Work task: Search the data for the word "null" and copy each line that has it.

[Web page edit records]
=-=-=

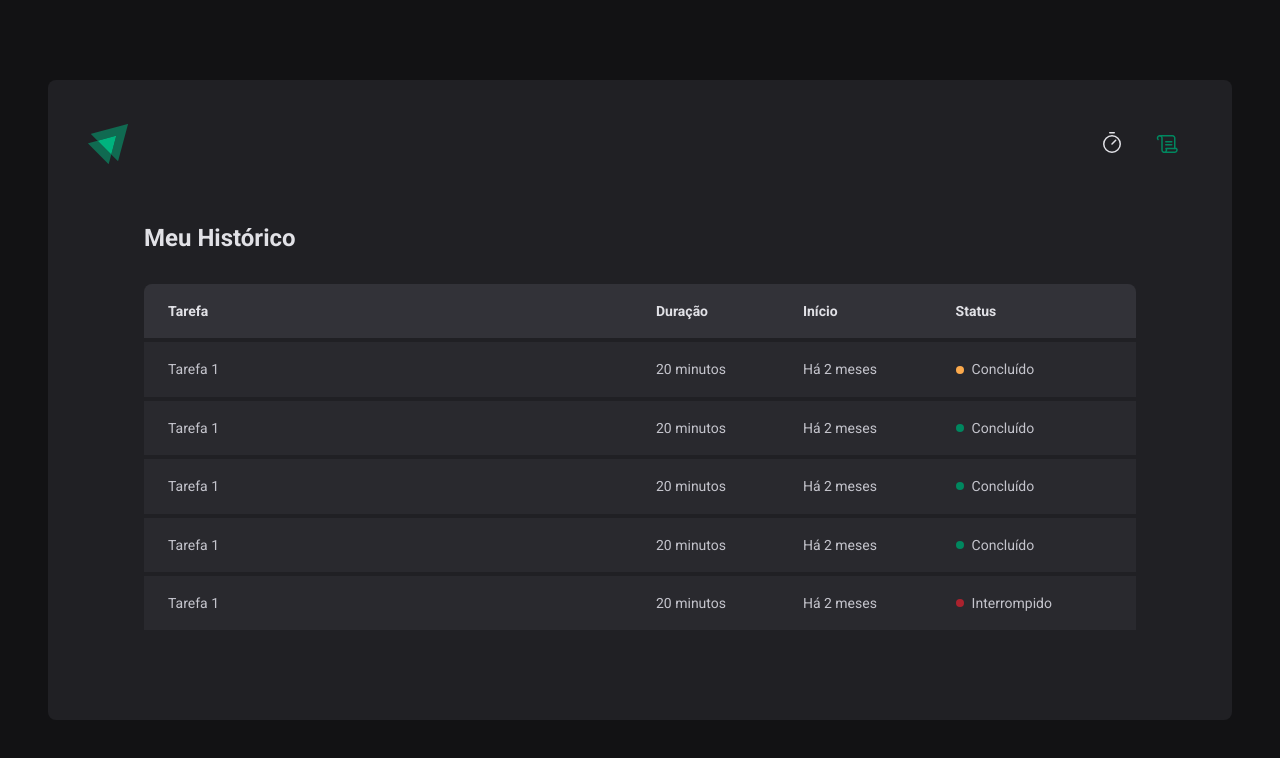
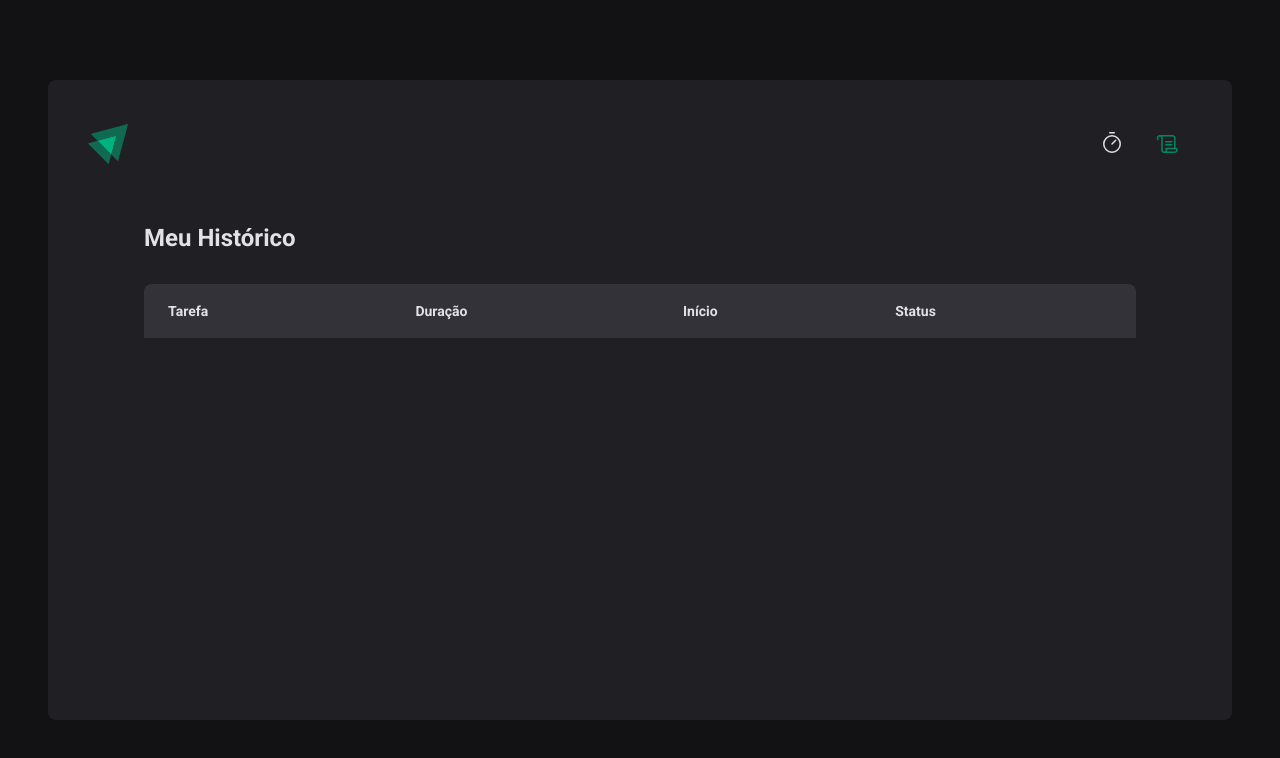
Before and after one commit to EsdrasCFF/pomodoro_ignite, a React (Vite) app: page /history in a window 1280 px wide. Shown: the top 758 px of the page. Built offline with nearby package versions, Linux system fonts and the light colour scheme.

Commit message:
Feat: create and apply reducer

```diff
--- a/src/contexts/CyclesContext.tsx
+++ b/src/contexts/CyclesContext.tsx
@@ -1,4 +1,4 @@
-import { ReactNode, createContext, useState } from "react";
+import { ReactNode, createContext, useState, useReducer } from "react";
 
 interface ICreateCycleData {
   task: string,
@@ -29,12 +29,46 @@ interface ICyclesContextProvider {
   children: ReactNode
 }
 
+interface ICyclesState {
+  cycles: ICycle[],
+  activeCycleId: string | null
+}
 export const CyclesContext = createContext({} as ICycleContextData)
 
 export function CyclesContextProvider({children}: ICyclesContextProvider) {
-  const [cycles, setCycles] = useState<ICycle[]>([]);
-  const [activeCycleId, setActiveCycleId] = useState<null | string>(null);
+  const [cyclesState, dispatch] = useReducer((state:ICyclesState, action: any) => {
+
+    if(action.type === 'ADD_NEW_CYCLE') {
+      return {
+        ...state,
+        cycles: [...state.cycles, action.payload.newCycle],
+        activeCycleId: action.payload.newCycle.id,
+      }
+    }
+
+    if(action.type === 'INTERRUPT_CURRENT_CYCLE') {
+      return {
+        ...state,
+        cycles: state.cycles.map((cycle) => {
+          if (cycle.id === state.activeCycleId) {
+            return {...cycle, interruptedDate: new Date()}
+          } else {
+            return state;
+          }
+        }),
+        activeCycleId: null,
+      }
+    }
+    return state
+  },
+  {
+    cycles: [],
+    activeCycleId: null,
+  }
+);
+
   const [amountSecondsPassed, setAmountSecondsPassed] = useState(0);
+  const { activeCycleId, cycles } = cyclesState;
 
   const activeCycle = cycles.find((cycle) => cycle.id == activeCycleId)
 
@@ -43,7 +77,14 @@ export function CyclesContextProvider({children}: ICyclesContextProvider) {
   }
 
   function markCurrentCycleAsFinished() {
-    setCycles((state) =>
+    dispatch({
+      type: 'MARK_CURRENT_CYCLE_AS_FINISHED',
+      payload: {
+        activeCycleId
+      }
+    })
+
+    /*setCycles((state) =>
       state.map((cycle) => {
         if (cycle.id === activeCycleId) {
           return { ...cycle, finishedDate: new Date() }
@@ -51,7 +92,7 @@ export function CyclesContextProvider({children}: ICyclesContextProvider) {
           return cycle
         }
       }),
-    )
+    )*/
   }
 
   function createNewCycle(data: ICreateCycleData) {
@@ -64,23 +105,38 @@ export function CyclesContextProvider({children}: ICyclesContextProvider) {
       startDate: new Date(),
     }
 
-    setCycles(prevState => [...prevState, newCycle])
-    setActiveCycleId(id)
+    dispatch({
+      type: 'ADD_NEW_CYCLE',
+      payload: {
+        newCycle
+      }
+    })
+
+    //setCycles(prevState => [...prevState, newCycle])
+    //setActiveCycleId(id)
     setAmountSecondsPassed(0)
-
-    //reset()
   }
 
   function interruptedCurrentCycle() {
-    setCycles((state) => state.map(cycle => {
+
+    dispatch({
+      type: 'INTERRUPT_CURRENT_CYCLE',
+      payload: {
+        activeCycleId
+      }
+    })
+
+
+
+    /*setCycles((state) => state.map(cycle => {
       if(cycle.id === activeCycleId) {
         return { ...cycle, interruptedDate: new Date() }
       } else {
         return cycle
       }
-    }))
+    }))*/
 
-    setActiveCycleId(null);
+    //setActiveCycleId(null);
 
   }
 
@@ -90,8 +146,8 @@ export function CyclesContextProvider({children}: ICyclesContextProvider) {
         cycles,
         activeCycle,
         activeCycleId,
+        amountSecondsPassed,
         markCurrentCycleAsFinished,
-        amountSecondsPassed,
         setSecondsPassed,
         createNewCycle,
         interruptedCurrentCycle
--- a/src/pages/History/index.tsx
+++ b/src/pages/History/index.tsx
@@ -1,6 +1,12 @@
+import { useContext } from "react";
 import { HistoryContainer, HistoryList, Status } from "./styles";
+import { CyclesContext } from "../../contexts/CyclesContext";
+import { formatDistanceToNow } from "date-fns";
+import ptBR from "date-fns/locale/pt-BR";
 
 export function History() {
+  const { cycles } = useContext(CyclesContext)
+
   return (
     <HistoryContainer>
       <h1> Meu Histórico </h1>
@@ -17,46 +23,33 @@ export function History() {
           </thead>
 
           <tbody>
-            <tr>
-              <td>Tarefa 1</td>
-              <td>20 minutos</td>
-              <td>Há 2 meses</td>
-              <td>
-                <Status statusColor="yellow"> Concluído </Status>
-              </td>
-            </tr>
-            <tr>
-              <td>Tarefa 1</td>
-              <td>20 minutos</td>
-              <td>Há 2 meses</td>
-              <td>
-                <Status statusColor="green" > Concluído </Status>
-              </td>
-            </tr>
-            <tr>
-              <td>Tarefa 1</td>
-              <td>20 minutos</td>
-              <td>Há 2 meses</td>
-              <td>
-                <Status statusColor="green" > Concluído </Status>
-              </td>
-            </tr>
-            <tr>
-              <td>Tarefa 1</td>
-              <td>20 minutos</td>
-              <td>Há 2 meses</td>
-              <td>
-                <Status statusColor="green" > Concluído </Status>
-              </td>
-            </tr>
-            <tr>
-              <td>Tarefa 1</td>
-              <td>20 minutos</td>
-              <td>Há 2 meses</td>
-              <td>
-                <Status statusColor="red" > Interrompido </Status>
-              </td>
-            </tr>
+            {cycles.map( cycle => {
+              return (
+                <tr key={cycle.id} >
+                  <td>{cycle.task}</td>
+                  <td>{cycle.minutesAmount}</td>
+                  <td>{formatDistanceToNow(cycle.startDate, {
+                    addSuffix: true,
+                    locale: ptBR
+                  })}</td>
+                  <td>
+                    {cycle.finishedDate && (
+                      <Status statusColor="green"> Concluído </Status>
+                    )}
+
+                    {cycle.interruptedDate && (
+                      <Status statusColor="red"> Interrompido </Status>
+                    )}
+
+                    {!cycle.finishedDate && !cycle.interruptedDate && (
+                      <Status statusColor="yellow"> Em andamento </Status>
+                    )}
+                  </td>
+                </tr>
+              )
+
+            })}
+
           </tbody>
         </table>
       </HistoryList>
--- a/src/pages/Home/components/Countdown/index.jsx
+++ b/src/pages/Home/components/Countdown/index.tsx
@@ -18,7 +18,7 @@ export function Countdown() {
 
   useEffect(() => {
 
-    let interval;
+    let interval: number | undefined;
 
     if (activeCycle) {
       interval = setInterval(() => {
--- a/src/pages/Home/index.tsx
+++ b/src/pages/Home/index.tsx
@@ -37,9 +37,14 @@ export function Home() {
   const task = watch("task");
   const isSubmitDisabled = !task
 
+  function handleCreateNewCycle(data: INewCycleFormData) {
+    createNewCycle(data);
+    reset()
+  }
+
   return (
     <HomeContainer>
-      <form onSubmit={handleSubmit(createNewCycle)} >
+      <form onSubmit={handleSubmit(handleCreateNewCycle)} >
 
         <FormProvider {...newCycleForm} >
           <NewCycleForm/>
```
Also changed, not shown: src/pages/Home/components/NewCycleForm/index.tsx (renamed from src/pages/Home/components/NewCycleForm/index.jsx).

=-=-=

Answer below:
+  activeCycleId: string | null
-  const [activeCycleId, setActiveCycleId] = useState<null | string>(null);
+        activeCycleId: null,
+    activeCycleId: null,
-    setActiveCycleId(null);
+    //setActiveCycleId(null);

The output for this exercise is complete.